--- START ---
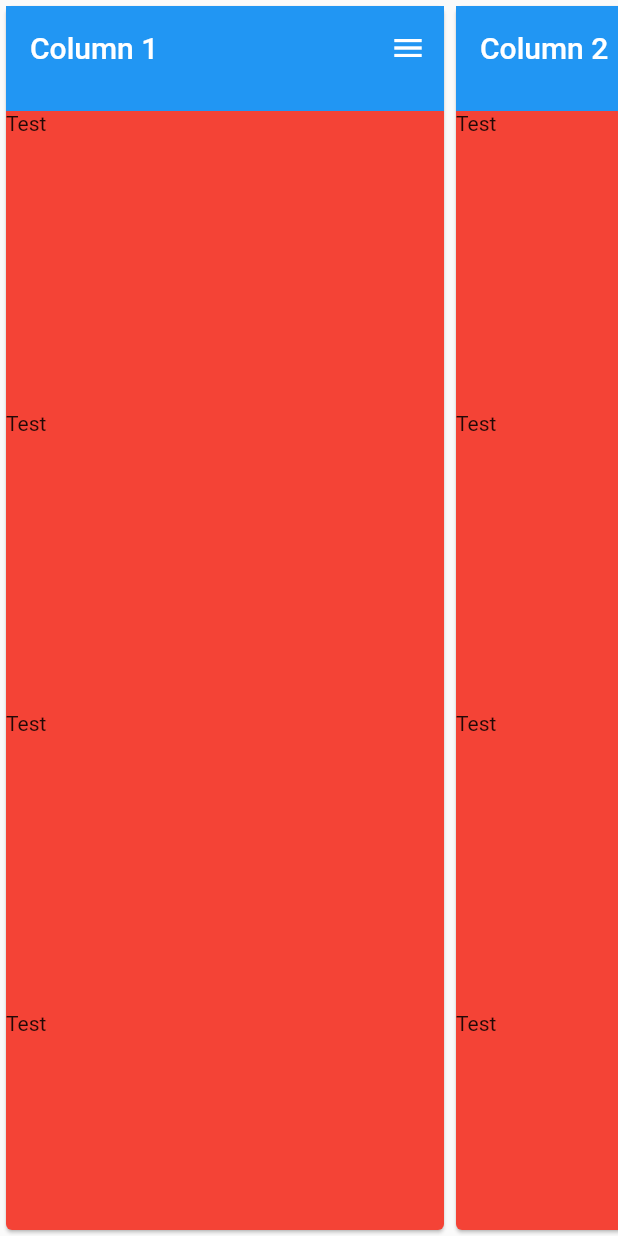
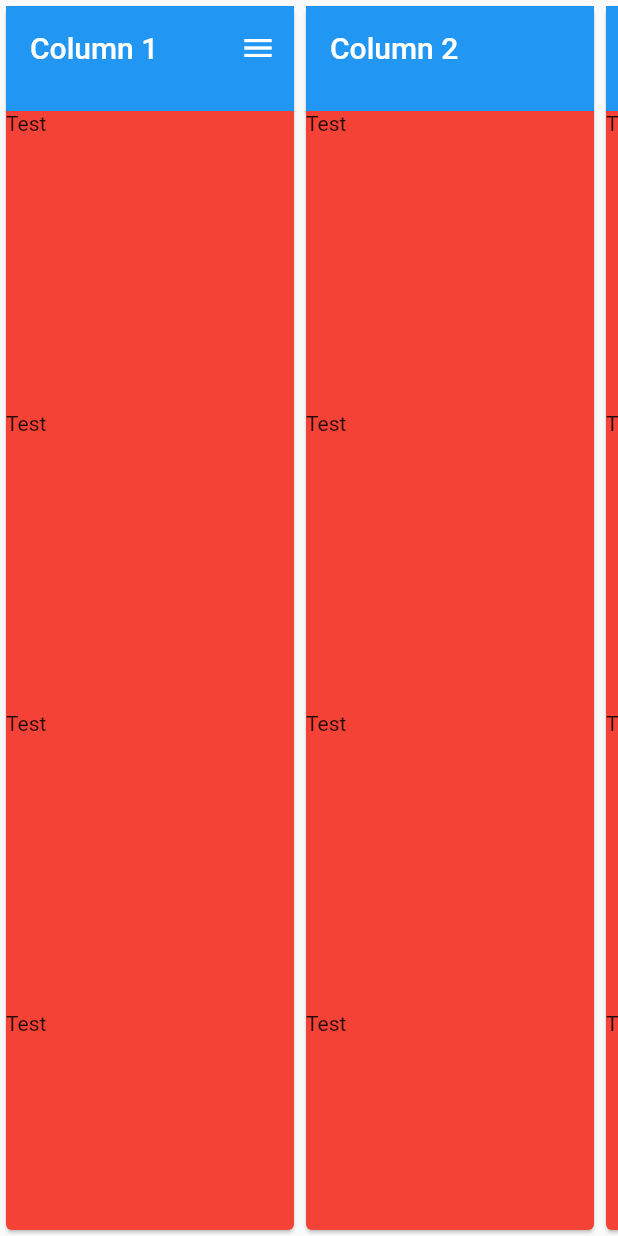
Before and after one commit to Nihandel/flutter-kaban-view, a Flutter app: the screen it shows after launch, on a phone screen of 412 x 824 dp. Run offline on Flutter 3.47's test engine with Material 2 defaults, Android fonts, the phone set to English and light mode, and no system bars.

Commit message:
kaban flex/min/max width

```diff
--- a/flutter_kaban_view/lib/kaban_column.dart
+++ b/flutter_kaban_view/lib/kaban_column.dart
@@ -9,13 +9,18 @@ class KabanColumn extends StatelessWidget {
       this.trailing,
       this.showHeader = true,
       required this.children,
-      this.color});
+      this.maxWidth,
+      this.minWidth,
+      this.flex,
+      this.color}):assert(flex!=null||maxWidth!=null,"Provide flex or max width value");
   final Widget? title;
   final Widget? trailing;
   final bool showHeader;
   final List<Widget> children;
   final Color? color;
-
+  final double? maxWidth;
+  final double? minWidth;
+  final int? flex;
   @override
   Widget build(BuildContext context) {
     var size = MediaQuery.of(context).size;
--- a/flutter_kaban_view/lib/kaban_view.dart
+++ b/flutter_kaban_view/lib/kaban_view.dart
@@ -3,6 +3,7 @@ library kaban_view;
 export './kaban_column.dart';
 export './kaban_item.dart';
 
+import 'package:collection/collection.dart';
 import 'package:flutter/foundation.dart';
 import 'package:flutter/material.dart';
 import 'package:flutter/src/rendering/sliver.dart';
@@ -10,39 +11,47 @@ import 'package:flutter/widgets.dart';
 import 'package:kaban_view/kaban_column.dart';
 
 class KabanView extends StatelessWidget {
-  const KabanView({super.key, required this.columns});
-  final List<Widget> columns;
+  const KabanView({super.key, this.columnsPerPage, required this.children});
+
+  /// columns to show [KabanColumn]
+  final List<KabanColumn> children;
+
+  /// how many columns are visible without scrolling
+  final int? columnsPerPage;
+
   @override
   Widget build(BuildContext context) {
-    var size = MediaQuery.of(context).size;
-    return SizedBox(
-      width: size.width,
-      height: size.height,
-      child: SingleChildScrollView(
-        scrollDirection: Axis.horizontal,
-        child: Row(children: columns.map((e) => SizedBox(width: 300,child: e,)).toList()),),
-      // CustomScrollView(
-      //   scrollDirection: Axis.horizontal,
-      //   slivers: [
-      //     SliverFillRemaining(
-      //       child: CustomScrollView(
-      //         shrinkWrap: true,
-      //           physics: const AlwaysScrollableScrollPhysics(),
-      //           scrollDirection: Axis.vertical,
-      //           slivers: [
-      //             SliverCrossAxisGroup(
-      //               slivers: columns
-      //                   .map((e) => SliverConstrainedCrossAxis(
-      //                         maxExtent: 500,
-      //                         // flex: e is KabanColumn ? e.flex : 1,
-      //                         sliver: SliverToBoxAdapter(child: e),
-      //                       ))
-      //                   .toList(),
-      //             ),
-      //           ]),
-      //     )
-      //   ],
-      // ),
+
+    return RepaintBoundary(
+      child: LayoutBuilder(builder: (context, constraints) {
+        List<double> getSlots() {
+          return [];
+        }
+        double getPreferredSize(KabanColumn col){
+          return col.minWidth ?? 200;
+        }
+
+        final row = SliverToBoxAdapter(
+          child: Row(
+              mainAxisSize: MainAxisSize.min,
+              children: children
+                  .mapIndexed((index,e) => ConstrainedBox(
+                      constraints:
+                          BoxConstraints(maxWidth: getPreferredSize(e)),
+                      child: e))
+                  .toList()),
+        );
+        final CustomScrollView scrollView = CustomScrollView(
+          scrollDirection: Axis.horizontal,
+          slivers: [row],
+        );
+
+        return SizedBox(
+          width: constraints.maxWidth,
+          height: constraints.maxHeight,
+          child: scrollView,
+        );
+      }),
     );
   }
 }
--- a/flutter_kaban_view/pubspec.yaml
+++ b/flutter_kaban_view/pubspec.yaml
@@ -8,6 +8,7 @@ environment:
   flutter: ">=1.17.0"
 
 dependencies:
+  collection: ^1.17.2
   flutter:
     sdk: flutter
 
--- a/kaban_test/lib/main.dart
+++ b/kaban_test/lib/main.dart
@@ -11,8 +11,9 @@
   @override
   Widget build(BuildContext context) {
     return KabanView(
-      columns: [
+      children: [
         KabanColumn(
+          flex: 1,
           color: Colors.red,
           title: const Text("Column 1"),
           trailing: IconButton(
@@ -28,6 +29,7 @@
           ),
         ),
         KabanColumn(
+          flex: 2,
           color: Colors.red,
           title: const Text("Column 2"),
           children: List.generate(
@@ -39,6 +41,7 @@
           ),
         ),
         KabanColumn(
+          maxWidth: 300,
           color: Colors.red,
           title: const Text("Column 3"),
           children: List.generate(
@@ -50,6 +53,9 @@
           ),
         ),
         KabanColumn(
+          minWidth: 100,
+          maxWidth: 300,
+          flex: 1,
           showHeader: false,
           children: [
             Container(
```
--- END ---
## Problem to solve
Return the number of lines in the records holding the string "maxWidth", without any other words.

## Expected output
7